• [Task goal] Read through the data and count the lines that contain the string "client"; give only the result.

═════ Record set

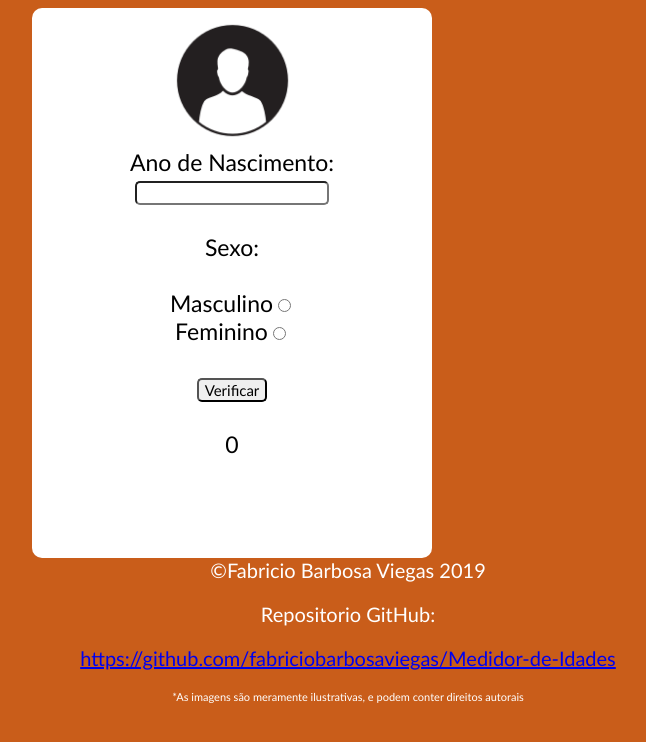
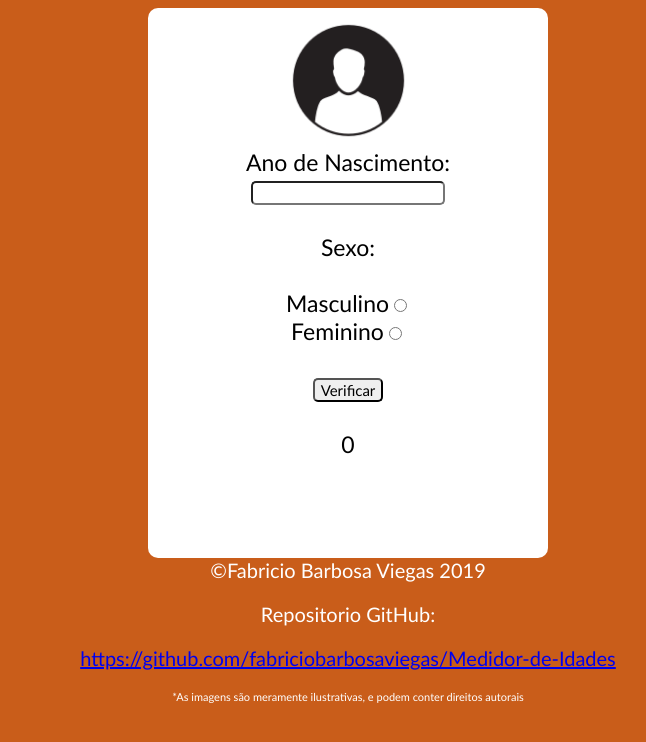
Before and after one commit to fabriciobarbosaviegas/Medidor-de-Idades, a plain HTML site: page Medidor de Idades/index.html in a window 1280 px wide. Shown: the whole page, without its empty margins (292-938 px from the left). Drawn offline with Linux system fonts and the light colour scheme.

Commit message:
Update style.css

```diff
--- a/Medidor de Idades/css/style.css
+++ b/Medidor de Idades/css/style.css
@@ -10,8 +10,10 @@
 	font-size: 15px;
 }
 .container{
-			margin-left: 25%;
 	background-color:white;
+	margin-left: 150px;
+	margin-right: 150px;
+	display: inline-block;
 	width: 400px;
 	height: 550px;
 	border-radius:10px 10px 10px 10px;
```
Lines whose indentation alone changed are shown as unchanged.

══════════
═════ Record set

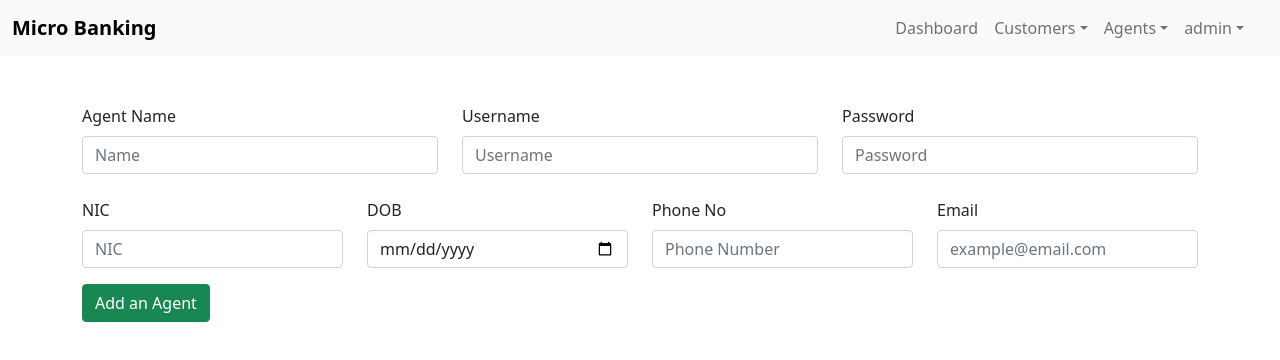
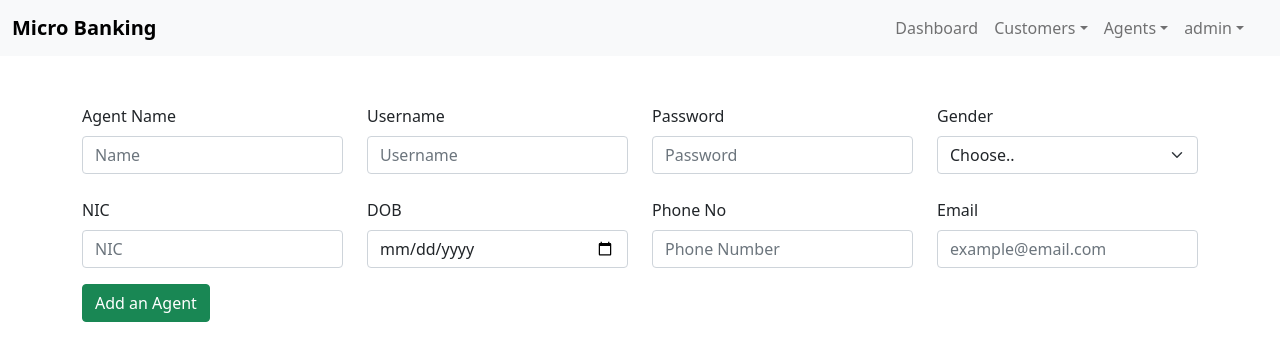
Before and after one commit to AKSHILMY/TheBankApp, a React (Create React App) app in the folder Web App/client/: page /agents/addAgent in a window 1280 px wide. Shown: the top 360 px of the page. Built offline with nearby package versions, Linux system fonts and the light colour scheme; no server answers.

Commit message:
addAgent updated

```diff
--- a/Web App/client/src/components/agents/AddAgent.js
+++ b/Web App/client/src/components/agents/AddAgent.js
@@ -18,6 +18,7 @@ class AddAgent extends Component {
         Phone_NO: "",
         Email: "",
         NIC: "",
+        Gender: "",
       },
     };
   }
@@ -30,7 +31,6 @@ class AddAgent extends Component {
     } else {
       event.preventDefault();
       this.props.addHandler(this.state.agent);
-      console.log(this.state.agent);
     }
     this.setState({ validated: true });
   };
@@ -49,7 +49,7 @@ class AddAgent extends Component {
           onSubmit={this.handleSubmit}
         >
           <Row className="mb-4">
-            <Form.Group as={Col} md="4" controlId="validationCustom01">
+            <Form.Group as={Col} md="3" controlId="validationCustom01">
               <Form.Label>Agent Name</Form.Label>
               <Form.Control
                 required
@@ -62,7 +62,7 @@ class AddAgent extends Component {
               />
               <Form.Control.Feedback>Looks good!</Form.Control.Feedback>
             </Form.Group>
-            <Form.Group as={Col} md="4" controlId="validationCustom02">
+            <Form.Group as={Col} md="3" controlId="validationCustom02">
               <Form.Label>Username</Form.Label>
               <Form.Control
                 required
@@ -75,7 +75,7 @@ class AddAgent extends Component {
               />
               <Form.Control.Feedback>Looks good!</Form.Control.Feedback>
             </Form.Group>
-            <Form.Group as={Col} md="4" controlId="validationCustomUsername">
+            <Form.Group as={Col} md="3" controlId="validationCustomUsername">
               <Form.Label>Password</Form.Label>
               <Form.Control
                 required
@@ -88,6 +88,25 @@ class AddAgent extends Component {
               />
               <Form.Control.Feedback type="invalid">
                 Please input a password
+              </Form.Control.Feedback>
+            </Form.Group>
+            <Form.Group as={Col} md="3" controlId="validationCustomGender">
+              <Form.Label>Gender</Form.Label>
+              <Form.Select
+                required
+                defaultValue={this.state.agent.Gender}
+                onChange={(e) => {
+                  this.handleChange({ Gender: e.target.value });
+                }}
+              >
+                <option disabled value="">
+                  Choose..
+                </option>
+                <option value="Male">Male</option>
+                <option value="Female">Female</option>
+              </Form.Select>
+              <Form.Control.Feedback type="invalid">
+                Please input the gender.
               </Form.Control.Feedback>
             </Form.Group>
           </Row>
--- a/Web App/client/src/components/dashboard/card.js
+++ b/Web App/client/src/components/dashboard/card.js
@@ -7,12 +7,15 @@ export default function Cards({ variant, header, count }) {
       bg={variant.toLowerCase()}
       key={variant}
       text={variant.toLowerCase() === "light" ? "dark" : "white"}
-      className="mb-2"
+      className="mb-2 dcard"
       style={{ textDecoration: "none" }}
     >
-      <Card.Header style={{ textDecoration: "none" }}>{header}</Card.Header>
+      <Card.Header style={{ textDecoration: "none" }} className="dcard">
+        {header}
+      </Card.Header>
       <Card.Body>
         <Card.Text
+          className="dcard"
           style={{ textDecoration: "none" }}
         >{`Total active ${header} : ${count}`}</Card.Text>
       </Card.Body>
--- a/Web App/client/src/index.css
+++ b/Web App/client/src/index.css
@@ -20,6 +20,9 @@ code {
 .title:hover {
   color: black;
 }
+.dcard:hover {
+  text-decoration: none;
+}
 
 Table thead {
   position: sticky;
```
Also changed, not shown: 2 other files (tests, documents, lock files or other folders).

══════════

• [Output] 7